====== EXCERPTED RECORDS ======

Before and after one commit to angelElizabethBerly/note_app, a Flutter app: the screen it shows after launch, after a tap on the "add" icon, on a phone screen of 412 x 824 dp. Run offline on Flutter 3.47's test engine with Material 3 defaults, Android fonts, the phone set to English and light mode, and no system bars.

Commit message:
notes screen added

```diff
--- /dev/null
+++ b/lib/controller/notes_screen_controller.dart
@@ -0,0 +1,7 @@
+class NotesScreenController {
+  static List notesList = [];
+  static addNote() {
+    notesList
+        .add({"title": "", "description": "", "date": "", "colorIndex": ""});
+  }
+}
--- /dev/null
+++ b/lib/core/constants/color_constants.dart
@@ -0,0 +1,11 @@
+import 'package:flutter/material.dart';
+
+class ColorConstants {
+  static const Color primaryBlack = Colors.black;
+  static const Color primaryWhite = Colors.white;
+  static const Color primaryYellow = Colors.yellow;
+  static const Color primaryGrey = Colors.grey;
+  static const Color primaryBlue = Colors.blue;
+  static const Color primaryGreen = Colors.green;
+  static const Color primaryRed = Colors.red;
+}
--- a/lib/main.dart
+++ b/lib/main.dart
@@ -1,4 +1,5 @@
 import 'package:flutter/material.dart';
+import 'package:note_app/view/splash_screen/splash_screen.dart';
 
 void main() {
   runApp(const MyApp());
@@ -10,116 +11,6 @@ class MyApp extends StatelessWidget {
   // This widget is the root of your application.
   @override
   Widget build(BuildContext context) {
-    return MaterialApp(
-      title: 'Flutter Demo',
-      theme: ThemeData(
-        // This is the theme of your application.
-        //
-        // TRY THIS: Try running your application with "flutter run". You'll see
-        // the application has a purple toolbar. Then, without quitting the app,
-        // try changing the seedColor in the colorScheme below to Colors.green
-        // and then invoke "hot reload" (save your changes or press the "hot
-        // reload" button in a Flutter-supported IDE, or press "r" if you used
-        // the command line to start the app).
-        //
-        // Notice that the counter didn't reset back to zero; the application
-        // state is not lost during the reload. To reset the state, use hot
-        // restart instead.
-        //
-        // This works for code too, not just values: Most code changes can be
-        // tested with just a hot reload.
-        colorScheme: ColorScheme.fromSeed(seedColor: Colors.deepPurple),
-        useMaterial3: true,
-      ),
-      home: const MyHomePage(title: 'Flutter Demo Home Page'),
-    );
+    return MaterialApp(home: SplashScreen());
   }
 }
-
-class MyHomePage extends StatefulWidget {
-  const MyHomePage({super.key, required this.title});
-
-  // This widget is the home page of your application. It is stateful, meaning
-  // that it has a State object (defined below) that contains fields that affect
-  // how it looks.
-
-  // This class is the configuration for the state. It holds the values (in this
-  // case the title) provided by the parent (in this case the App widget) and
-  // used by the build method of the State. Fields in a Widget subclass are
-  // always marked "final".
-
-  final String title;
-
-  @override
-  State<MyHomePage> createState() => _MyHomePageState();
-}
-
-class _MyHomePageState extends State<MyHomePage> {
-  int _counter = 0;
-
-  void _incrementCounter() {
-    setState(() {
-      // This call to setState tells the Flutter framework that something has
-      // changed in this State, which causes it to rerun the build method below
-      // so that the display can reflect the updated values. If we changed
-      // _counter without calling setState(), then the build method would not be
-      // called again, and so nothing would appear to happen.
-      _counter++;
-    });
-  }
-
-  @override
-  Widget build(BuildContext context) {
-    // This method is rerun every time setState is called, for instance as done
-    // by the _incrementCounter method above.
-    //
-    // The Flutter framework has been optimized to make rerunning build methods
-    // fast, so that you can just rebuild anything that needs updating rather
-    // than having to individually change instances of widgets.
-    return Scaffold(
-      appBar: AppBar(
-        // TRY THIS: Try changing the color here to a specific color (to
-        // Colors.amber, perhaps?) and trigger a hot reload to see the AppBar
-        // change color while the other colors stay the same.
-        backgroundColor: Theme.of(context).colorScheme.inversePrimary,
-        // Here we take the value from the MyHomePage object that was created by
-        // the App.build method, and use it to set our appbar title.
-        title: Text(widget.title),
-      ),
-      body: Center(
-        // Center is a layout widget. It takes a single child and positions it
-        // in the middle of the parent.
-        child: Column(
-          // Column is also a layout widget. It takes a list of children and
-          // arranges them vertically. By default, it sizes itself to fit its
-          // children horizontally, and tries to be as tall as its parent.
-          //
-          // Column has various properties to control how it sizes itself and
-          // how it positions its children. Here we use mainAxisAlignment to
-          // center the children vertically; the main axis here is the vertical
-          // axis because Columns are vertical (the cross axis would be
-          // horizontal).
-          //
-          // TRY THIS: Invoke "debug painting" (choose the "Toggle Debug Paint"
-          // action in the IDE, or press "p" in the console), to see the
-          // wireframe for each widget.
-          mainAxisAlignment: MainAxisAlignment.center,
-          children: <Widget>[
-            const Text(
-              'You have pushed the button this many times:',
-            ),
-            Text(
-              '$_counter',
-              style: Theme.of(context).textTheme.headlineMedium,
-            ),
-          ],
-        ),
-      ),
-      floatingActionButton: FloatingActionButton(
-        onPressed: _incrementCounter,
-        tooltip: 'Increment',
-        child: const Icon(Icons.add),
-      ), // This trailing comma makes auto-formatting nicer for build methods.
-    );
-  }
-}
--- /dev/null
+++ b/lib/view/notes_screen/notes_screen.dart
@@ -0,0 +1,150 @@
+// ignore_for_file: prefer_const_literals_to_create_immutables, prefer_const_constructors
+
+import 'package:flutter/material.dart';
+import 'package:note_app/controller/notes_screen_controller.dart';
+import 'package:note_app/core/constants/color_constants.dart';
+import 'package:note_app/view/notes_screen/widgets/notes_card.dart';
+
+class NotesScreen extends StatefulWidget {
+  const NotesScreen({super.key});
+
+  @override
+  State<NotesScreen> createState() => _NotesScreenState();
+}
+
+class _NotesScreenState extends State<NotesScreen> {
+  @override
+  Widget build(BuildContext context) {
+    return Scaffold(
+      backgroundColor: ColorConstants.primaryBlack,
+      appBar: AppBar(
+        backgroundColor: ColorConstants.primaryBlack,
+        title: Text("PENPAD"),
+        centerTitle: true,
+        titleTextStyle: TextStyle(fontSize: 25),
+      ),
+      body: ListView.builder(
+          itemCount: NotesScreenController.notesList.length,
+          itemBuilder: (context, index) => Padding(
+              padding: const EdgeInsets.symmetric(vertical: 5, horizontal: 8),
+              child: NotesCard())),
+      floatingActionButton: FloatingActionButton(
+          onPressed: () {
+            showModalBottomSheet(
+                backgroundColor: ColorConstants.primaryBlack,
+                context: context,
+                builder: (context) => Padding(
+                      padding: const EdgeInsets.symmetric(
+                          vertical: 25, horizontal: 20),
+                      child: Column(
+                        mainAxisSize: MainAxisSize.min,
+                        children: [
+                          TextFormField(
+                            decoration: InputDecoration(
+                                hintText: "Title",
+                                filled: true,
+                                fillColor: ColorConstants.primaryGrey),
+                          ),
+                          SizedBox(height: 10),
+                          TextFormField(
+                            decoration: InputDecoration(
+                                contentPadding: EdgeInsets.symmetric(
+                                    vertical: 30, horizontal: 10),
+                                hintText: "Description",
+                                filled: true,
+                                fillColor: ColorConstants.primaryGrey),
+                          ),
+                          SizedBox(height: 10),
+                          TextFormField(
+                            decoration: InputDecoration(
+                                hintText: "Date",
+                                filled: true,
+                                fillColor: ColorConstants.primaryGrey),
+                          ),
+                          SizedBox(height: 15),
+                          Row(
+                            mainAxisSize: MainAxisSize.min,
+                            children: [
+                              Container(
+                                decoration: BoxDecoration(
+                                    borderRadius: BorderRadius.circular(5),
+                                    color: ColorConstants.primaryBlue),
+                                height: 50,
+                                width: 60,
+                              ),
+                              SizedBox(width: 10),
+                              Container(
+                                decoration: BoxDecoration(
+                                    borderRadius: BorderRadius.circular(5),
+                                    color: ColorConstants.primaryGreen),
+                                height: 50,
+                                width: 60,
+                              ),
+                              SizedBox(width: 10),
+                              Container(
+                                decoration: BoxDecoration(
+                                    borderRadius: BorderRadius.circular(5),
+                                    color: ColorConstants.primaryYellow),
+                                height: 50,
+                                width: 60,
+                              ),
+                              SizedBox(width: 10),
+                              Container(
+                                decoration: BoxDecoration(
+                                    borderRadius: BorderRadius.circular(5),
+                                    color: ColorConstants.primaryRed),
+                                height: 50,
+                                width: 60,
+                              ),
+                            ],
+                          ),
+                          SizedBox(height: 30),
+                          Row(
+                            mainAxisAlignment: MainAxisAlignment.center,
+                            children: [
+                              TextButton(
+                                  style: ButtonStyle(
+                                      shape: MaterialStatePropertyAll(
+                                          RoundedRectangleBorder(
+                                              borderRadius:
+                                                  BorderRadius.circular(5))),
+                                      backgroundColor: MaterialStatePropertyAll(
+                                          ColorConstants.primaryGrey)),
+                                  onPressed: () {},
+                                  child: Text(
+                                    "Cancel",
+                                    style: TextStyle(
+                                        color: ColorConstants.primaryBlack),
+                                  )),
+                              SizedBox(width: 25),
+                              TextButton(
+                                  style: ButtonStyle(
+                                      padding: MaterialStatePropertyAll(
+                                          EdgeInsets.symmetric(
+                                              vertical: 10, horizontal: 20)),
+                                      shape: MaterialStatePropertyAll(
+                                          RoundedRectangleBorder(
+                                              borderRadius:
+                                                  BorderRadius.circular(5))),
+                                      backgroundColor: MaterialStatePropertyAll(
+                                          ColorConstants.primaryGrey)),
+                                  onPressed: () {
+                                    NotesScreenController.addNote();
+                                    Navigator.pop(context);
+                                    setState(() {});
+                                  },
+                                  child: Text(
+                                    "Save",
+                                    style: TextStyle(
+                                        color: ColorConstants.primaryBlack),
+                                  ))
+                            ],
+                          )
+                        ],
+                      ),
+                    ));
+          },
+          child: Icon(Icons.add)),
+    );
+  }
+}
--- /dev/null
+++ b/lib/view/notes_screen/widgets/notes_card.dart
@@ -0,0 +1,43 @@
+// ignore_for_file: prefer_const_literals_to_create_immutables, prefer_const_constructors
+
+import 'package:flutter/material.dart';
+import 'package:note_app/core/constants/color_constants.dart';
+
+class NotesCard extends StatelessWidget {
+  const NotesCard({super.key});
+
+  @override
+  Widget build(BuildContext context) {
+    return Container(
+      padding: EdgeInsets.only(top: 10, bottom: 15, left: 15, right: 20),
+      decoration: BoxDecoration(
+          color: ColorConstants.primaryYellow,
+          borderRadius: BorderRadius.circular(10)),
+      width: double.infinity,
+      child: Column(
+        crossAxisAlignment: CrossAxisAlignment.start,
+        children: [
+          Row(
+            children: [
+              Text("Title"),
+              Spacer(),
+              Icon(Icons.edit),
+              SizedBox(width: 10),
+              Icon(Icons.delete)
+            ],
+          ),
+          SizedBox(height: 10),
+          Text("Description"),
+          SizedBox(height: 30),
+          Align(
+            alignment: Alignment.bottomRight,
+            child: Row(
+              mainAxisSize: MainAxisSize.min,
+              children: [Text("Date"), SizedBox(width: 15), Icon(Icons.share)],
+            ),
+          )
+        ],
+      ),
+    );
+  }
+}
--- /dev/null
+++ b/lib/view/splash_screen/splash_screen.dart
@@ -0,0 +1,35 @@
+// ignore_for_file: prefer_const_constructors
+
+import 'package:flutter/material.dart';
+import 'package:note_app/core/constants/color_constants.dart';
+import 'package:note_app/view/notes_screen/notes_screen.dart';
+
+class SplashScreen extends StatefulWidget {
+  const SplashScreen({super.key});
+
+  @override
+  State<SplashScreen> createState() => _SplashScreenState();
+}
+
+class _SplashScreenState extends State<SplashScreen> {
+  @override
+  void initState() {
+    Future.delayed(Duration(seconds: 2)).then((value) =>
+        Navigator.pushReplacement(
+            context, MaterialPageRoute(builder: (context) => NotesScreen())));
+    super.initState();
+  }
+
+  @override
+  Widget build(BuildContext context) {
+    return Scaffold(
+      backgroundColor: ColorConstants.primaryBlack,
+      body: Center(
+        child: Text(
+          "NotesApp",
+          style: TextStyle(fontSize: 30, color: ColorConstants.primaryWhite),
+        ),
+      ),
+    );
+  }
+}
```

======

● WORK INSTRUCTIONS: In the records above, how many lines hold the string "children"? Give the number only.

● RESPONSE: 11